§ WHAT IS REQUIRED
Every entry is to be returned as it stands, apart from the pictures.

(User interface change data)

_ _ _ _

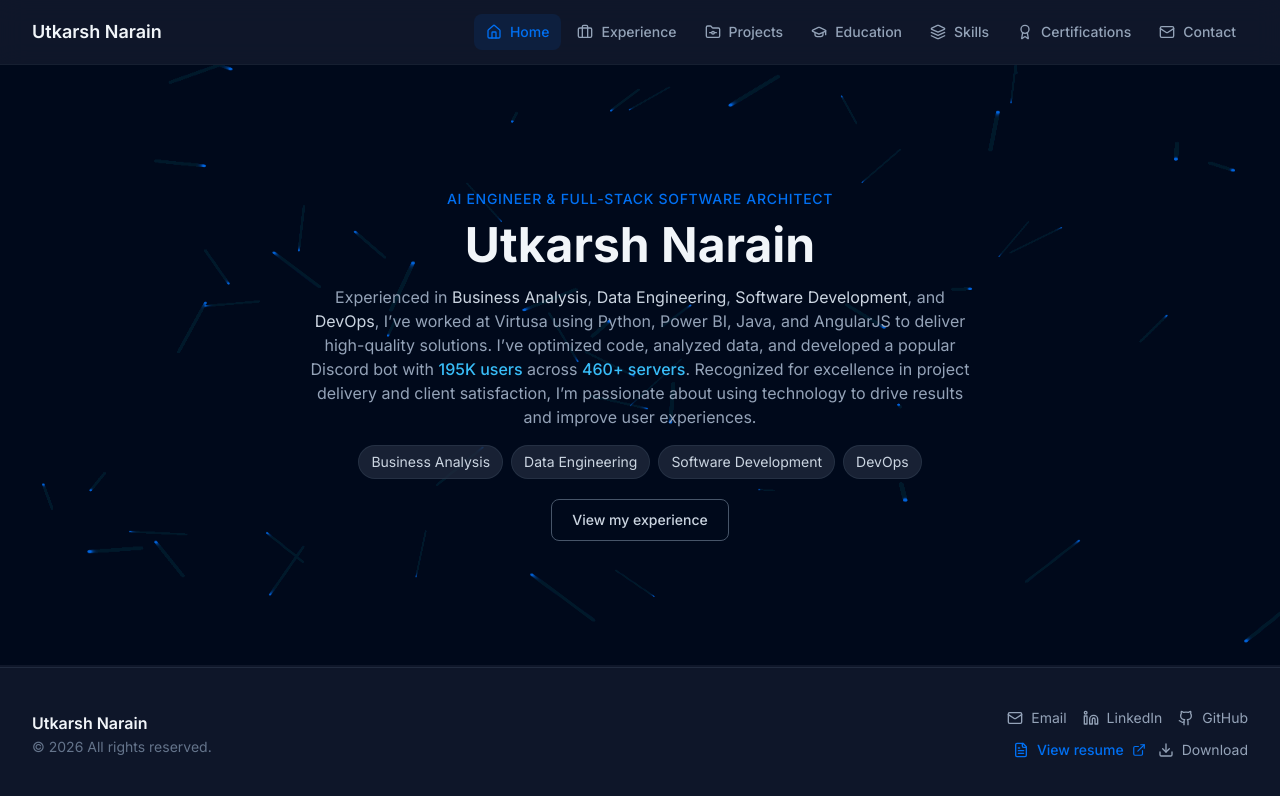
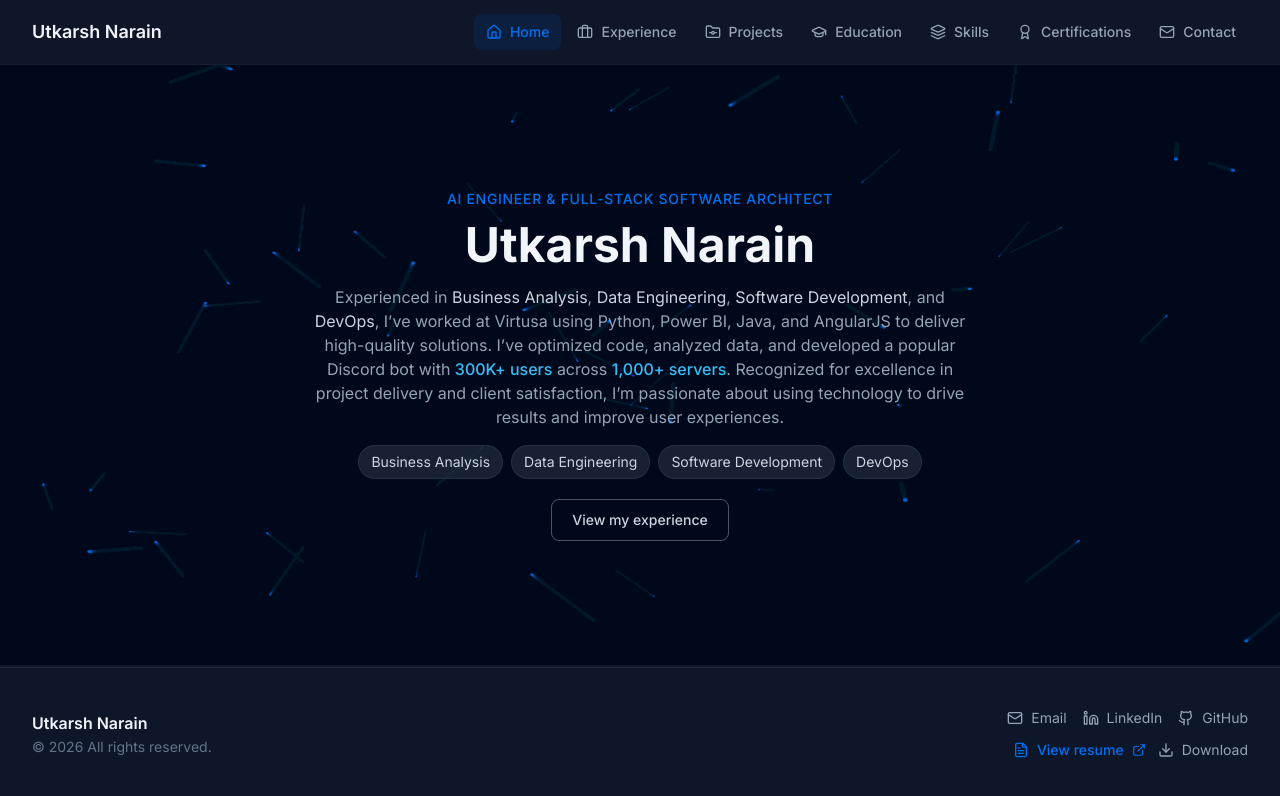
Before and after one commit to utki007/utki007.github.io, a React (Vite) app: page / in a window 1280 px wide. Shown: the top 796 px of the page. Built offline with nearby package versions, Linux system fonts and the light colour scheme.

Commit message:
Revamp README, add asset, and routing fixes

```diff
--- a/index.html
+++ b/index.html
@@ -1,4 +1,3 @@
-<!DOCTYPE html>
 <html lang="en">
   <head>
     <meta charset="UTF-8" />
@@ -11,6 +10,7 @@
     <link href="https://fonts.googleapis.com/css2?family=Inter:wght@400;500;600;700&display=swap" rel="stylesheet" />
   </head>
   <body>
+    <noscript>Please enable JavaScript to view this site.</noscript>
     <div id="root"></div>
     <script type="module" src="/src/main.jsx"></script>
   </body>
--- a/package.json
+++ b/package.json
@@ -2,6 +2,12 @@
   "name": "utkarsh-portfolio",
   "private": true,
   "version": "1.0.0",
+  "description": "Personal portfolio - Utkarsh Narain",
+  "homepage": "https://utki007.github.io/",
+  "repository": {
+    "type": "git",
+    "url": "https://github.com/utki007/utki007.github.io"
+  },
   "type": "module",
   "scripts": {
     "dev": "vite",
--- a/src/App.jsx
+++ b/src/App.jsx
@@ -1,6 +1,7 @@
-import { Routes, Route } from 'react-router-dom'
+import { Routes, Route, Navigate } from 'react-router-dom'
 import Layout from './components/Layout'
 import ScrollToTop from './components/ScrollToTop'
+import ErrorBoundary from './components/ErrorBoundary'
 import HomePage from './pages/HomePage'
 import ProjectsPage from './pages/ProjectsPage'
 import ExperiencePage from './pages/ExperiencePage'
@@ -13,7 +14,7 @@ import DiscordBotDemoPage from './pages/DiscordBotDemoPage'
 
 export default function App() {
   return (
-    <>
+    <ErrorBoundary>
       <ScrollToTop />
       <Routes>
         <Route element={<Layout />}>
@@ -26,8 +27,9 @@ export default function App() {
           <Route path="/skills" element={<SkillsPage />} />
           <Route path="/certifications" element={<CertificationsPage />} />
           <Route path="/contact" element={<ContactPage />} />
+          <Route path="*" element={<Navigate to="/" replace />} />
         </Route>
       </Routes>
-    </>
+    </ErrorBoundary>
   )
 }
--- a/src/components/Hero.jsx
+++ b/src/components/Hero.jsx
@@ -106,8 +106,8 @@ export default function Hero({ onExploreClick }) {
           <span className="text-slate-300">Software Development</span>, and{' '}
           <span className="text-slate-300">DevOps</span>, I’ve worked at Virtusa using Python, Power BI, Java,
           and AngularJS to deliver high-quality solutions. I’ve optimized code, analyzed data, and developed
-          a popular Discord bot with <span className="text-accentLight font-medium">195K users</span> across{' '}
-          <span className="text-accentLight font-medium">460+ servers</span>. Recognized for excellence in
+          a popular Discord bot with <span className="text-accentLight font-medium">300K+ users</span> across{' '}
+          <span className="text-accentLight font-medium">1,000+ servers</span>. Recognized for excellence in
           project delivery and client satisfaction, I’m passionate about using technology to drive results and
           improve user experiences.
         </motion.p>
--- a/src/index.css
+++ b/src/index.css
@@ -32,14 +32,3 @@ body {
 .gradient-text {
   @apply bg-gradient-to-r from-accent to-accentLight bg-clip-text text-transparent;
 }
-
-.glow {
-  box-shadow: 0 0 40px rgba(0, 112, 243, 0.15);
-}
-
-/* Placeholder: interactive 3D / particle canvas can be mounted here via ref */
-.particle-container {
-  position: absolute;
-  inset: 0;
-  pointer-events: none;
-}
--- a/src/pages/SkillsPage.jsx
+++ b/src/pages/SkillsPage.jsx
@@ -1,12 +1,9 @@
 import TechnicalSkillsSection from '../components/TechnicalSkillsSection'
-import ErrorBoundary from '../components/ErrorBoundary'
 
 export default function SkillsPage() {
   return (
-    <ErrorBoundary>
-      <div className="min-h-screen">
-        <TechnicalSkillsSection />
-      </div>
-    </ErrorBoundary>
+    <div className="min-h-screen">
+      <TechnicalSkillsSection />
+    </div>
   )
 }
--- a/vite.config.js
+++ b/vite.config.js
@@ -1,8 +1,8 @@
 import { defineConfig } from 'vite'
 import react from '@vitejs/plugin-react'
 
-// Base '/' for GitHub Pages user site (https://utki007.github.io/)
+// Base './' for GitHub Pages - relative paths avoid 404s on asset loading
 export default defineConfig({
   plugins: [react()],
-  base: '/',
+  base: './',
 })
```
Also changed, not shown: public/assets/icons/person.webp (added), 1 other file (tests, documents, lock files or other folders). Lines whose indentation alone changed are shown as unchanged.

_ _ _ _

§ RESULT
Before and after one commit to utki007/utki007.github.io, a React (Vite) app: page / in a window 1280 px wide. Shown: the top 796 px of the page. Built offline with nearby package versions, Linux system fonts and the light colour scheme.

Commit message:
Revamp README, add asset, and routing fixes

```diff
--- a/index.html
+++ b/index.html
@@ -1,4 +1,3 @@
-<!DOCTYPE html>
 <html lang="en">
   <head>
     <meta charset="UTF-8" />
@@ -11,6 +10,7 @@
     <link href="https://fonts.googleapis.com/css2?family=Inter:wght@400;500;600;700&display=swap" rel="stylesheet" />
   </head>
   <body>
+    <noscript>Please enable JavaScript to view this site.</noscript>
     <div id="root"></div>
     <script type="module" src="/src/main.jsx"></script>
   </body>
--- a/package.json
+++ b/package.json
@@ -2,6 +2,12 @@
   "name": "utkarsh-portfolio",
   "private": true,
   "version": "1.0.0",
+  "description": "Personal portfolio - Utkarsh Narain",
+  "homepage": "https://utki007.github.io/",
+  "repository": {
+    "type": "git",
+    "url": "https://github.com/utki007/utki007.github.io"
+  },
   "type": "module",
   "scripts": {
     "dev": "vite",
--- a/src/App.jsx
+++ b/src/App.jsx
@@ -1,6 +1,7 @@
-import { Routes, Route } from 'react-router-dom'
+import { Routes, Route, Navigate } from 'react-router-dom'
 import Layout from './components/Layout'
 import ScrollToTop from './components/ScrollToTop'
+import ErrorBoundary from './components/ErrorBoundary'
 import HomePage from './pages/HomePage'
 import ProjectsPage from './pages/ProjectsPage'
 import ExperiencePage from './pages/ExperiencePage'
@@ -13,7 +14,7 @@ import DiscordBotDemoPage from './pages/DiscordBotDemoPage'
 
 export default function App() {
   return (
-    <>
+    <ErrorBoundary>
       <ScrollToTop />
       <Routes>
         <Route element={<Layout />}>
@@ -26,8 +27,9 @@ export default function App() {
           <Route path="/skills" element={<SkillsPage />} />
           <Route path="/certifications" element={<CertificationsPage />} />
           <Route path="/contact" element={<ContactPage />} />
+          <Route path="*" element={<Navigate to="/" replace />} />
         </Route>
       </Routes>
-    </>
+    </ErrorBoundary>
   )
 }
--- a/src/components/Hero.jsx
+++ b/src/components/Hero.jsx
@@ -106,8 +106,8 @@ export default function Hero({ onExploreClick }) {
           <span className="text-slate-300">Software Development</span>, and{' '}
           <span className="text-slate-300">DevOps</span>, I’ve worked at Virtusa using Python, Power BI, Java,
           and AngularJS to deliver high-quality solutions. I’ve optimized code, analyzed data, and developed
-          a popular Discord bot with <span className="text-accentLight font-medium">195K users</span> across{' '}
-          <span className="text-accentLight font-medium">460+ servers</span>. Recognized for excellence in
+          a popular Discord bot with <span className="text-accentLight font-medium">300K+ users</span> across{' '}
+          <span className="text-accentLight font-medium">1,000+ servers</span>. Recognized for excellence in
           project delivery and client satisfaction, I’m passionate about using technology to drive results and
           improve user experiences.
         </motion.p>
--- a/src/index.css
+++ b/src/index.css
@@ -32,14 +32,3 @@ body {
 .gradient-text {
   @apply bg-gradient-to-r from-accent to-accentLight bg-clip-text text-transparent;
 }
-
-.glow {
-  box-shadow: 0 0 40px rgba(0, 112, 243, 0.15);
-}
-
-/* Placeholder: interactive 3D / particle canvas can be mounted here via ref */
-.particle-container {
-  position: absolute;
-  inset: 0;
-  pointer-events: none;
-}
--- a/src/pages/SkillsPage.jsx
+++ b/src/pages/SkillsPage.jsx
@@ -1,12 +1,9 @@
 import TechnicalSkillsSection from '../components/TechnicalSkillsSection'
-import ErrorBoundary from '../components/ErrorBoundary'
 
 export default function SkillsPage() {
   return (
-    <ErrorBoundary>
-      <div className="min-h-screen">
-        <TechnicalSkillsSection />
-      </div>
-    </ErrorBoundary>
+    <div className="min-h-screen">
+      <TechnicalSkillsSection />
+    </div>
   )
 }
--- a/vite.config.js
+++ b/vite.config.js
@@ -1,8 +1,8 @@
 import { defineConfig } from 'vite'
 import react from '@vitejs/plugin-react'
 
-// Base '/' for GitHub Pages user site (https://utki007.github.io/)
+// Base './' for GitHub Pages - relative paths avoid 404s on asset loading
 export default defineConfig({
   plugins: [react()],
-  base: '/',
+  base: './',
 })
```
Also changed, not shown: public/assets/icons/person.webp (added), 1 other file (tests, documents, lock files or other folders). Lines whose indentation alone changed are shown as unchanged.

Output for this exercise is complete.